Wednesday, May 29, 2013

A Little Bit More About Horseshoe Crabs

I did a little online research on horseshoe crabs during my lunch hour - I've learned a fair amount about them since I began paddling Jamaica Bay, I like knowing about the creatures who call the bay home, but something like the police catching poachers in the act makes me want to brush up on things. I found 2 items that I thought I'd share quickly - 

1. A Daily News article talking about the US Parks Police ramping up efforts to catch horseshoe crab poachers in Jamaica Bay. This is a few years old but the information is still relevant to understanding Monday night's events. Link:

2. PBS did a documentary about the relationship between humans, horseshoe crabs, and red knots. I won't have time to watch it until tomorrow, probably, but from the synopsis, this looks like something that anyone who wants to learn more about these strange old animals is likely to enjoy.

Poachers caught in Jamaica Bay, night of 5/27

Pardon the interruption to my sailing recap, but I can't resist sharing this very interesting story of a bust that started shortly after dark on Memorial Day, when police using night-vision goggles in a helicopter flying over Ruffle Bar (yes, the same Ruffle Bar where the sailors stopped for lunch earlier the same day) spotted some actual skulduggery in process.

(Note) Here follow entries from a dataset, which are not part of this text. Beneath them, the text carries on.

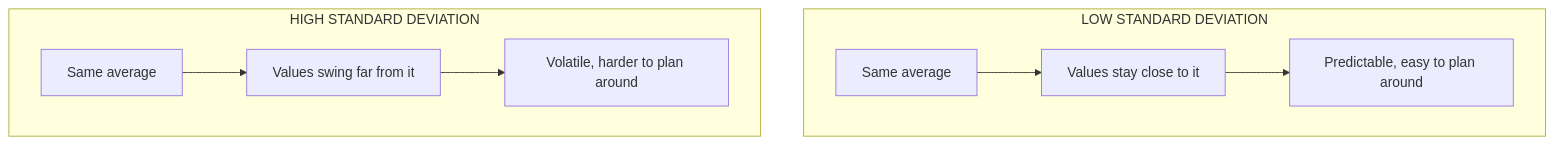
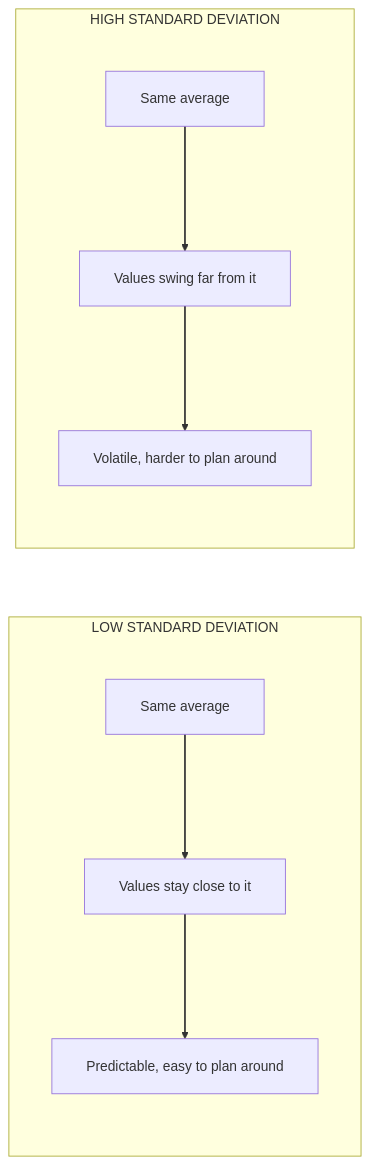
One commit to ritzrmx/Masai_Curriculum changed the second of 2 diagrams in IITP_AIML_Regional/IITP-GenAI-TA-I2606 & IITP-GenAI-TE-I-2608/Module-2/Statistics Spread,Variability and Outliers/pre-read - Statistics Spread, Variability and Outliers.md. Above: the diagram before and after it, drawn with Mermaid. The commit also changed other lines of this file and 42 other files, not shown here.

Commit message:
chore: standardize mermaid mental-map and pre-read styling

````diff
--- a/IITP_AIML_Regional/IITP-GenAI-TA-I2606 & IITP-GenAI-TE-I-2608/Module-2/Statistics Spread,Variability and Outliers/pre-read - Statistics Spread, Variability and Outliers.md
+++ b/IITP_AIML_Regional/IITP-GenAI-TA-I2606 & IITP-GenAI-TE-I-2608/Module-2/Statistics Spread,Variability and Outliers/pre-read - Statistics Spread, Variability and Outliers.md
@@ -151,11 +163,15 @@
 ```mermaid
-flowchart TB
+%%{init: {'themeVariables': {'fontSize': '16px'}, 'flowchart': {'useMaxWidth': false, 'htmlLabels': true, 'nodeSpacing': 80, 'rankSpacing': 120, 'wrappingWidth': 620, 'padding': 20}}}%%
+flowchart LR
     subgraph left_side["LOW STANDARD DEVIATION"]
         M1[Same average] --> M2[Values stay close to it]
         M2 --> M3[Predictable, easy to plan around]
     end
     subgraph right_side["HIGH STANDARD DEVIATION"]
         D1[Same average] --> D2[Values swing far from it]
         D2 --> D3[Volatile, harder to plan around]
     end
+
+
+linkStyle default stroke-width:2px
 ```
````
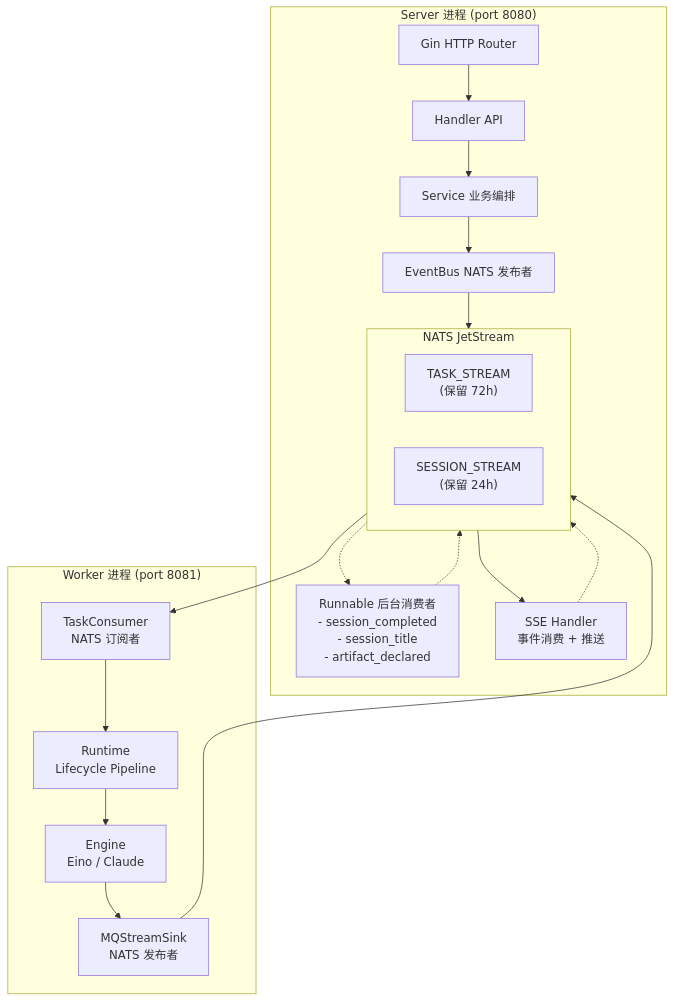
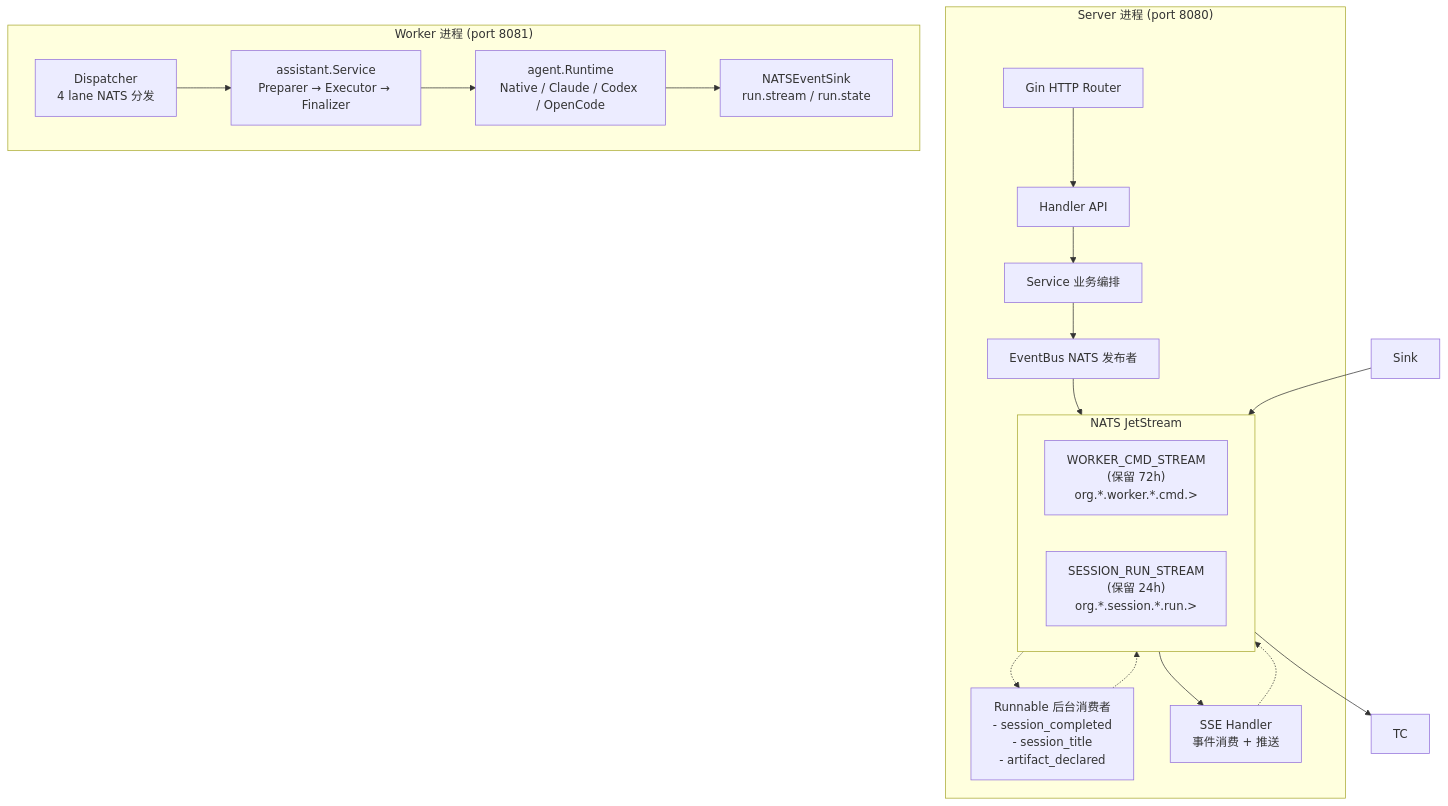
Before and after one commit to morehao/oss-insights: the first of 8 diagrams in agent-product/leros/user-session-full-flow.md, drawn with Mermaid. The commit also changed other lines of this file and 4 other files, not shown here.

Commit message:
docs(leros): update architecture and data flow documents

````diff
--- a/agent-product/leros/user-session-full-flow.md
+++ b/agent-product/leros/user-session-full-flow.md
@@ -9,28 +9,28 @@
 ```mermaid
 graph TB
     subgraph Server["Server 进程 (port 8080)"]
         Gin[Gin HTTP Router] --> Handler[Handler API]
         Handler --> Service[Service 业务编排]
         Service --> NATSPub[EventBus NATS 发布者]
 
         Runnable[Runnable 后台消费者<br/>- session_completed<br/>- session_title<br/>- artifact_declared] -.-> NATS
         SSE[SSE Handler<br/>事件消费 + 推送] -.-> NATS
     end
 
     subgraph NATS["NATS JetStream"]
-        TASK_STREAM["TASK_STREAM<br/>(保留 72h)"]
-        SESSION_STREAM["SESSION_STREAM<br/>(保留 24h)"]
+        WORKER_CMD_STREAM["WORKER_CMD_STREAM<br/>(保留 72h)<br/>org.*.worker.*.cmd.>"]
+        SESSION_RUN_STREAM["SESSION_RUN_STREAM<br/>(保留 24h)<br/>org.*.session.*.run.>"]
     end
 
     subgraph Worker["Worker 进程 (port 8081)"]
-        TC[TaskConsumer<br/>NATS 订阅者] --> RT[Runtime<br/>Lifecycle Pipeline]
-        RT --> Engine[Engine<br/>Eino / Claude]
-        Engine --> Sink[MQStreamSink<br/>NATS 发布者]
+        DISP[Dispatcher<br/>4 lane NATS 分发] --> ASSIST[assistant.Service<br/>Preparer → Executor → Finalizer]
+        ASSIST --> RT[agent.Runtime<br/>Native / Claude / Codex / OpenCode]
+        RT --> SINK[NATSEventSink<br/>run.stream / run.state]
     end
 
     NATSPub --> NATS
     NATS --> TC
     Sink --> NATS
     NATS --> SSE
     NATS -.-> Runnable
 ```
````
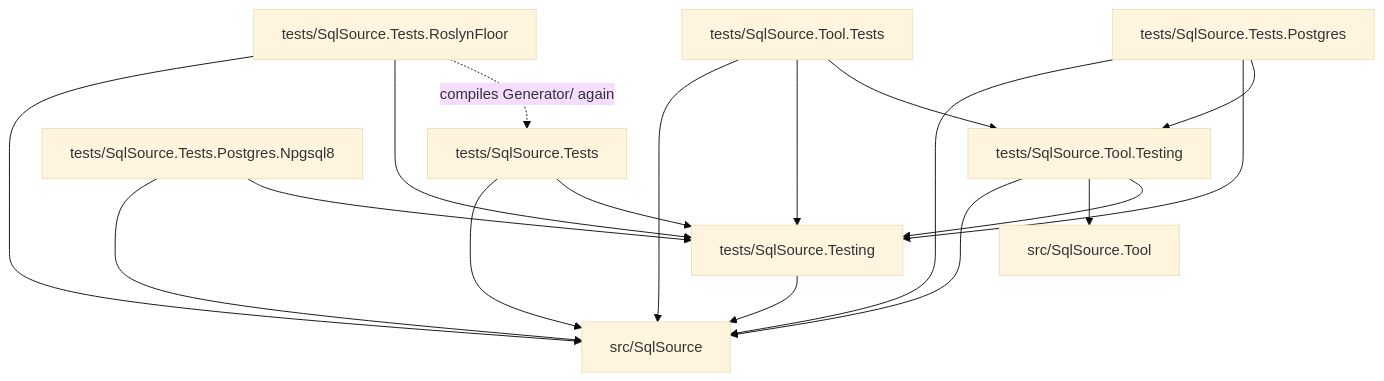
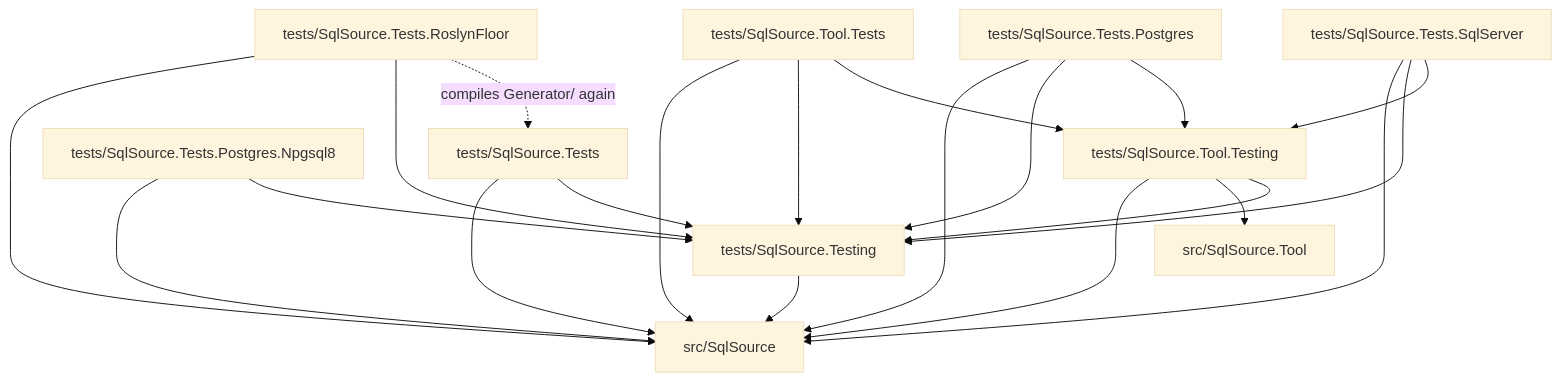
Before and after one commit to mbcrawfo/SqlSource: the diagram in tests/README.md, drawn with Mermaid (base theme). The commit also changed other lines of this file and 22 other files, not shown here.

First line of the commit message:
Add the SQL Server container test project

````diff
--- a/tests/README.md
+++ b/tests/README.md
@@ -53,30 +54,34 @@
 ```mermaid
 graph TD
     Generator["src/SqlSource"]
     Tool["src/SqlSource.Tool"]
     Tests["tests/SqlSource.Tests"]
     Floor["tests/SqlSource.Tests.RoslynFloor"]
     ToolTests["tests/SqlSource.Tool.Tests"]
     Postgres["tests/SqlSource.Tests.Postgres"]
     Npgsql8["tests/SqlSource.Tests.Postgres.Npgsql8"]
+    SqlServer["tests/SqlSource.Tests.SqlServer"]
     Testing["tests/SqlSource.Testing"]
     ToolTesting["tests/SqlSource.Tool.Testing"]
 
     Tests --> Generator
     Tests --> Testing
     Floor --> Generator
     Floor --> Testing
     Floor -.->|compiles Generator/ again| Tests
     ToolTests --> Generator
     ToolTests --> Testing
     ToolTests --> ToolTesting
     Postgres --> Generator
     Postgres --> Testing
     Postgres --> ToolTesting
     Npgsql8 --> Generator
     Npgsql8 --> Testing
+    SqlServer --> Generator
+    SqlServer --> Testing
+    SqlServer --> ToolTesting
     Testing --> Generator
     ToolTesting --> Generator
     ToolTesting --> Tool
     ToolTesting --> Testing
 ```
````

A high-speed helicopter/boat chase ensued with the crooks being nabbed red-handed back at their own marina in nearby Sheepshead Bay.

The take? Freshly stolen horseshoe crabs, 200 of 'em, poached from the protected waters of Jamaica Bay.

You wouldn't necessarily know it if you only had J-bay to judge by - we've got a pretty healthy population - but because of overfishing and possibly climate change, horseshoe crabs are a species in decline along much of the east coast. This is a huge problem for certain migrating shorebirds who depend on the eggs laid by the crabs during mating season and as a conservation measure, moratoriums or strict catch limits have been put in place in many areas that the crabs inhabit.

Apparently the guys they caught last night thought that our Jamaica Bay population would make easy pickings.

They thought wrong. Click here to read the full story. 

Note next morning - unfortunately, as Pandabonium pointed out in the comments, the penalty was pretty much a wrist-slap - first thing I'd said when I read the less-detailed Fox News version that I'd first seen was that I hoped they got more than that. Still, getting chased down and caught by a night-vision helicopter - hopefully that made something of an impression. And now they are on record as poachers. Boy, I think if one of the clubs on the Paerdegat found out that one of their members was involved in that kind of stuff, I think that person be looking for a new place to keep their boat pretty much instantly. We're all on Parks land though, don't know how seriously the owner of a marina on private property would look on something like that.

2nd note, lunchtime...A friend emailed me with an awfully good pipe dream. How about fines of $500 each - plus costs incurred? Heh heh. Wonder what it costs for a helicopter to chase a motorboat for half an hour?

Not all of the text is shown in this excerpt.